Revolution in the key of 5G
Fifth-gen wireless tech will help supercharge military communications
There is a revolution coming. It's called 5G, or fifth-generation wireless communications, and it promises super-fast speed and all kinds of new tech for both civilians and the military.
The military is watching this carefully, and for good reason. The armed forces make specific demands of their communications technology, in some ways different from what the civilian world requires. New 5G tech can give the armed forces higher system capacity and massive device connectivity along with hyper-speed.
“As entrepreneurs rush to exploit the opportunities for new services and products that 5G offers, there will be spillovers to the defense technology base,” wrote Center for Strategic and International Studies senior vice president James Lewis in How 5G Will Shape Innovation and Security: A Primer, a December study from the think tank.
Lewis predicted that 5G will be foundational for new military technologies such as "robots, artificial intelligence and a number of advanced sensing devices." Fast, reliable and strong communications are crucial to executing high-stakes military operations.
The Trump Administration recently ordered a national spectrum policy to keep the U.S. in the lead when it comes to advanced wireless communications.
“The spectrum relief act is clearing frequency bandwidth that can be used for 5G," said Colin Whelan, vice president of Advanced Technologies at Raytheon. "This is where commercial and Raytheon military technology steps in.”
New tech to watch
Raytheon is developing several advanced technologies that could help bring the military into the 5G era, including:
Gemini: Gemini is Raytheon’s miniature phased array radar, which is being developed partly through the Raytheon UMass Lowell Research Institute.
Nearly as thin as a quarter, the Raytheon array can pack the equivalent of a larger array into a mobile device. It's built to support beamforming, which adapts signals to different scenarios, and MIMO, a type of beamforming, on a 5G network. That will dramatically increase connectivity over current technology.
SENSR: The U.S. government has formed a cross-agency team for a project called the Spectrum Efficient National Surveillance Radar program, or SENSR. The goal is to use the proceeds from the government's auction of rights to the 30 Mhz broadcast spectrum to upgrade the entire radar infrastructure across the country. More space for wireless bandwidth could be cleared by replacing the nation’s 600 air traffic radars.

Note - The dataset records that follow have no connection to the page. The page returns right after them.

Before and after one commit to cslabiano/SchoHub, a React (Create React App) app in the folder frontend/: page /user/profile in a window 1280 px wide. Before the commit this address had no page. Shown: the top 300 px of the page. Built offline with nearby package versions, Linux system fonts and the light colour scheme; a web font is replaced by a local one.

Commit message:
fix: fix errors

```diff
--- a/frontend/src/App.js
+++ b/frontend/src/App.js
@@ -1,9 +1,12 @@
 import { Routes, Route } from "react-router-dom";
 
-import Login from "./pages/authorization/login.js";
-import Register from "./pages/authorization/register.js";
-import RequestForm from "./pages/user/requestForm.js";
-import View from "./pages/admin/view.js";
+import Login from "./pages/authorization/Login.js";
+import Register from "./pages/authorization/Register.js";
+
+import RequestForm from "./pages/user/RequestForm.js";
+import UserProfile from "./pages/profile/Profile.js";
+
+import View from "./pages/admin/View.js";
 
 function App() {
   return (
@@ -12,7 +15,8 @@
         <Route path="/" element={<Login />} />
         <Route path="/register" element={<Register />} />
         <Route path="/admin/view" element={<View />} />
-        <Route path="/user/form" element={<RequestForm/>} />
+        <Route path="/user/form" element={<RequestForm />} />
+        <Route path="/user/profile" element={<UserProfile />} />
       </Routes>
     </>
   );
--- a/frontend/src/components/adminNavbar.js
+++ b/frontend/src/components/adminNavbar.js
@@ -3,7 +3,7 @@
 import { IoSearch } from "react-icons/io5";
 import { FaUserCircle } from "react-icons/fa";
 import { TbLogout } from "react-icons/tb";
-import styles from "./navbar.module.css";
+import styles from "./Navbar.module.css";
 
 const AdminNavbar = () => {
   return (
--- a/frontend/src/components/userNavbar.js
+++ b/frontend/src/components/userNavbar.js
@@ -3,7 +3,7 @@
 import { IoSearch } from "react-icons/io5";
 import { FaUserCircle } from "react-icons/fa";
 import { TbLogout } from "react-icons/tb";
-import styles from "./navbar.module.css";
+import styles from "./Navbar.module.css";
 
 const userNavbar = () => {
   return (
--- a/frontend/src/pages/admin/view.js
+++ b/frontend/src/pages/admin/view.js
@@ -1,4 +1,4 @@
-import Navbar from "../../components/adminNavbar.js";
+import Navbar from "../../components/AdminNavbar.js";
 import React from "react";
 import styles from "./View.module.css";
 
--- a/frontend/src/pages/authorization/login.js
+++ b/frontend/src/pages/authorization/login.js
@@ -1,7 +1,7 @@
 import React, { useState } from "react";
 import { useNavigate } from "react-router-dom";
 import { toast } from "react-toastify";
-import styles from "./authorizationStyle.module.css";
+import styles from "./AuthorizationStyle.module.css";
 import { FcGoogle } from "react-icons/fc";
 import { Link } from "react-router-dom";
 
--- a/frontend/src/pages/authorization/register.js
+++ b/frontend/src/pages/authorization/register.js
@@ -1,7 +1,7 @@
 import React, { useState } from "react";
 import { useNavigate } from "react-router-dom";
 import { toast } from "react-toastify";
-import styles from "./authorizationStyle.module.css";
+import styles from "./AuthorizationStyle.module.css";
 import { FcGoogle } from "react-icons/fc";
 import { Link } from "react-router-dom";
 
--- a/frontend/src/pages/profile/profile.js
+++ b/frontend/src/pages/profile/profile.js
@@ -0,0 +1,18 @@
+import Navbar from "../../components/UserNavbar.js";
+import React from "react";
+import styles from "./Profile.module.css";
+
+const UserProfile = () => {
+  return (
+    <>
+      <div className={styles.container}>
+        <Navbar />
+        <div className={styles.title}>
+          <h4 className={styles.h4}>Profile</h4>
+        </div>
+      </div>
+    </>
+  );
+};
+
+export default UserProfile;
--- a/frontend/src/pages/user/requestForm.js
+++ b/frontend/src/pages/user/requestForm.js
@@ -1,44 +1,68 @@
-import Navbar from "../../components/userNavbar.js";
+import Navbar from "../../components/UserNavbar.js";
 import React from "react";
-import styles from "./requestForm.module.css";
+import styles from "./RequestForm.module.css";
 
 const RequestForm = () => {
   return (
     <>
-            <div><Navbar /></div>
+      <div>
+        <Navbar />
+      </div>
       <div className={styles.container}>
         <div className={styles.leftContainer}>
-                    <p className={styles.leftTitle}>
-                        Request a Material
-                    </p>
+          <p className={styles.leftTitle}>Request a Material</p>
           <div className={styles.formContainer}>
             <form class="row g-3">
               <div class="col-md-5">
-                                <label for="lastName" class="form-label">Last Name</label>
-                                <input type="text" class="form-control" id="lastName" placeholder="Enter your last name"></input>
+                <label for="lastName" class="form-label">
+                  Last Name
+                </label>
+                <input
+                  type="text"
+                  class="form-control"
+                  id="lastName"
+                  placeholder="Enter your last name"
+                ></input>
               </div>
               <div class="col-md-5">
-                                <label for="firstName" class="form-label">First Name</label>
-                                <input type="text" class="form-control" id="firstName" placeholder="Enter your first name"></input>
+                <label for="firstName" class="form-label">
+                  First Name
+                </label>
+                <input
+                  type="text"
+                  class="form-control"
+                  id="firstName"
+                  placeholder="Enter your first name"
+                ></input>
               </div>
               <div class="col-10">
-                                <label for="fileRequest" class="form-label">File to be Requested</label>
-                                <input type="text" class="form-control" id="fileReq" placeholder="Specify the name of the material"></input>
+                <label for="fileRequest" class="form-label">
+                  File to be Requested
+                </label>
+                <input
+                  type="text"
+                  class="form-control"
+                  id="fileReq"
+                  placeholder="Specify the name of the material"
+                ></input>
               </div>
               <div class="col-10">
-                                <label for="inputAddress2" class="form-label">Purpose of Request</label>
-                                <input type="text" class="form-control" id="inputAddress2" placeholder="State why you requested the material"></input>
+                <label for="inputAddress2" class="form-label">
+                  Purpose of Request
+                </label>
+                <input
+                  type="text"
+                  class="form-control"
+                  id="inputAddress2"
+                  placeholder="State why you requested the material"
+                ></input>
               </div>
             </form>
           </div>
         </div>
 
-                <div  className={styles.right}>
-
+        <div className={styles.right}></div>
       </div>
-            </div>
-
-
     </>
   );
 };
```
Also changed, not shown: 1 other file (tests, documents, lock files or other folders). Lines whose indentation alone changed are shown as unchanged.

Because the idea is to conserve signal space - essentially making the airwaves less crowded - Raytheon is studying how to use different technologies to more efficiently utilize bandwidth across the spectrum, according to Tom Sikina, a principal engineering fellow at the company.

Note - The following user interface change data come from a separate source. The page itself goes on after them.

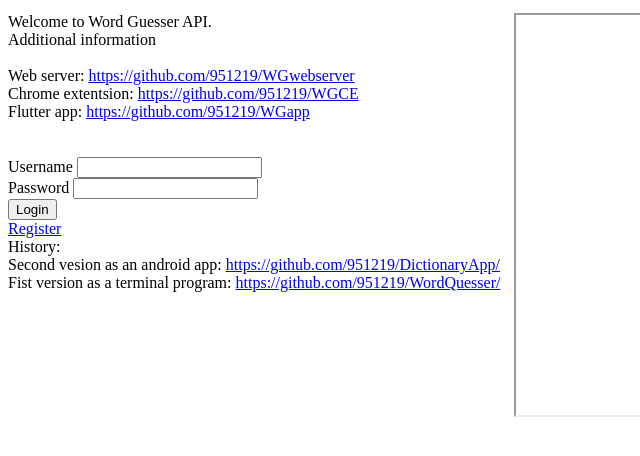
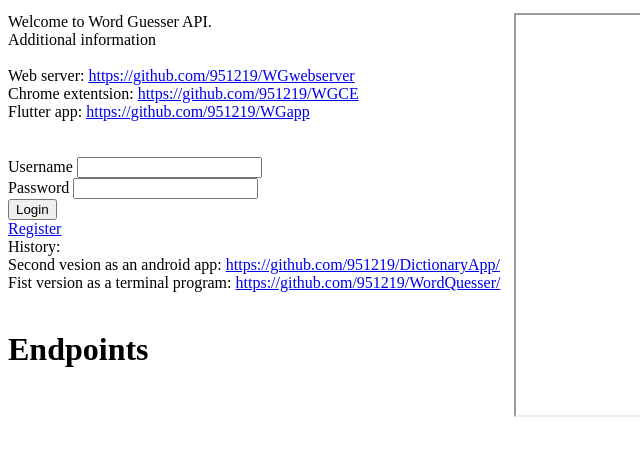
Before and after one commit to 951219/WGwebserver, a website: page index.html in a window 1280 px wide. Shown: the top 456 px of the page, without its empty margins (0-640 px from the left). Drawn offline with Linux system fonts and the light colour scheme.

Commit message:
writing down the endpoints

```diff
--- a/index.html
+++ b/index.html
@@ -49,7 +49,9 @@
           >https://github.com/951219/WordQuesser/</a
         ><br />
         <br />
+        <div><h1>Endpoints</h1></div>
       </div>
+
       <div style="margin-left: 40%; height: 300px; width: 300px">
         <pre><iframe src="" name="search_iframe" style="height: 50vh; width: 100vh;"></iframe></pre>
       </div>
--- a/server.js
+++ b/server.js
@@ -46,5 +46,3 @@ server.listen(process.env.PORT, () => {
 server.get("/", (req, res) => {
     res.sendFile(__dirname + '/index.html');
 });
-
-//TODO getEndpoints route
```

By clearing part of the spectrum, SENSR can play a part in enabling 5G, according to Raytheon Strategic Architecture Engineer Brian Harkins.